_DIRECTIONS_: Copy every record verbatim but exclude the pictures.
--- START ---
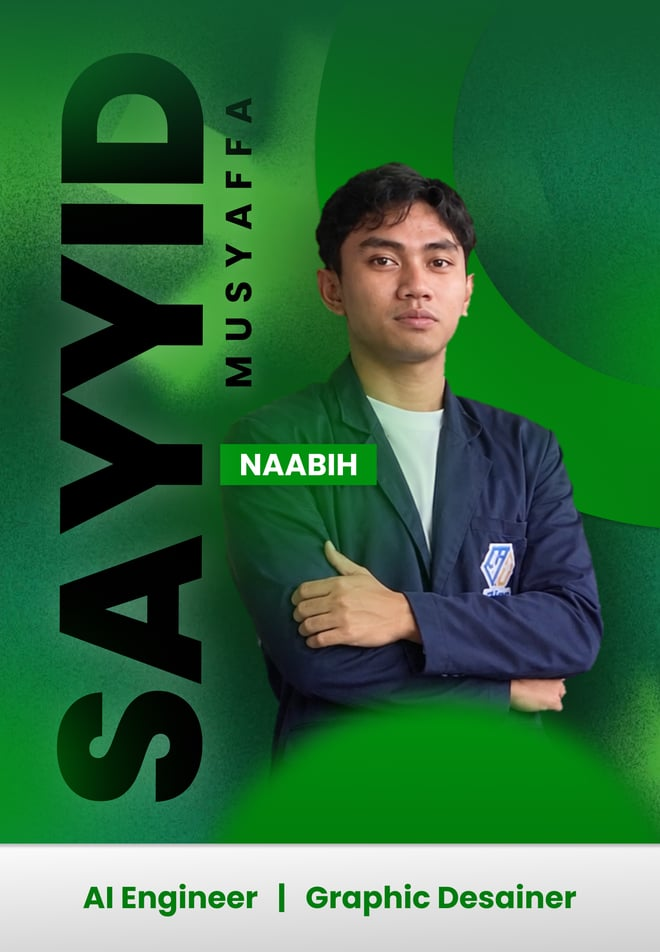
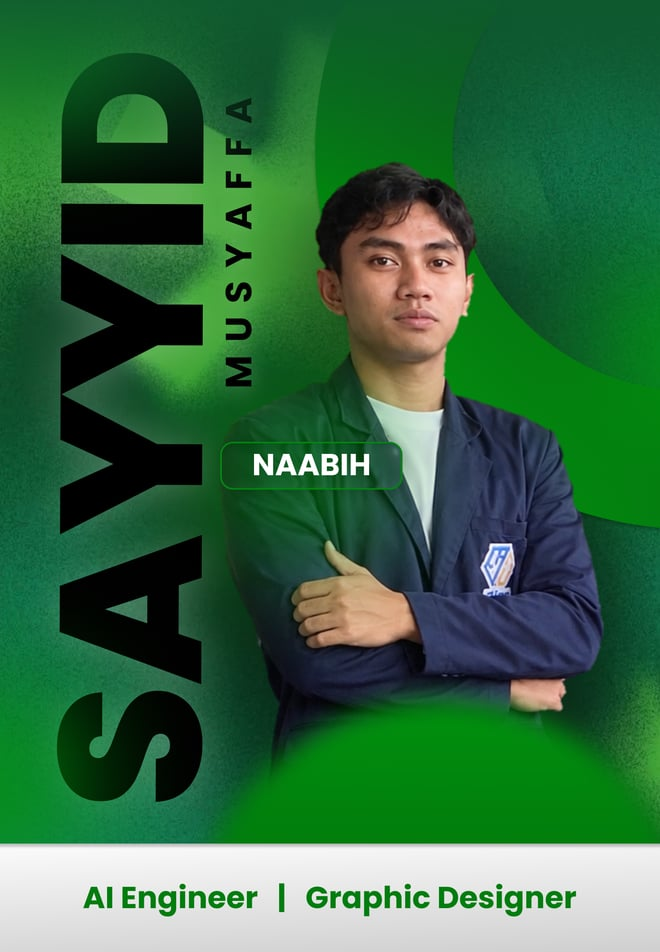
Swap card photo to profile-mainnew and drop HTML name block
The new artwork already includes name/title, so remove the duplicated
id-card-body (name + title) from the card and regenerate the WebP/JPG
from profile-mainnew.png (kept on disk, untracked).

🤖 Generated with Codebuff

Changed region(s): [[0.3333, 0.4569, 0.6061, 0.5179], [0.7576, 0.9139, 0.7879, 0.9748], [0.6061, 0.4874, 0.6364, 0.5179]]

diff --git a/index.html b/index.html
@@ -62,10 +62,6 @@
           <div class="id-card-photo-wrap">
             <img src="images/profile-main.webp" onerror="this.onerror=null;this.src='images/profile-main.jpg'" alt="Sayyid Naabih Musyaffa" />
           </div>
-          <div class="id-card-body">
-            <h3 class="id-card-name">Sayyid Naabih Musyaffa</h3>
-            <p class="id-card-title">AI Engineer &amp; Graphic Designer</p>
-          </div>
         </div>
       </div>
     </div>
--- END ---
_OUTPUT OF THE EXERCISE_:
Swap card photo to profile-mainnew and drop HTML name block
The new artwork already includes name/title, so remove the duplicated
id-card-body (name + title) from the card and regenerate the WebP/JPG
from profile-mainnew.png (kept on disk, untracked).

🤖 Generated with Codebuff

Changed region(s): [[0.3333, 0.4569, 0.6061, 0.5179], [0.7576, 0.9139, 0.7879, 0.9748], [0.6061, 0.4874, 0.6364, 0.5179]]

diff --git a/index.html b/index.html
@@ -62,10 +62,6 @@
           <div class="id-card-photo-wrap">
             <img src="images/profile-main.webp" onerror="this.onerror=null;this.src='images/profile-main.jpg'" alt="Sayyid Naabih Musyaffa" />
           </div>
-          <div class="id-card-body">
-            <h3 class="id-card-name">Sayyid Naabih Musyaffa</h3>
-            <p class="id-card-title">AI Engineer &amp; Graphic Designer</p>
-          </div>
         </div>
       </div>
     </div>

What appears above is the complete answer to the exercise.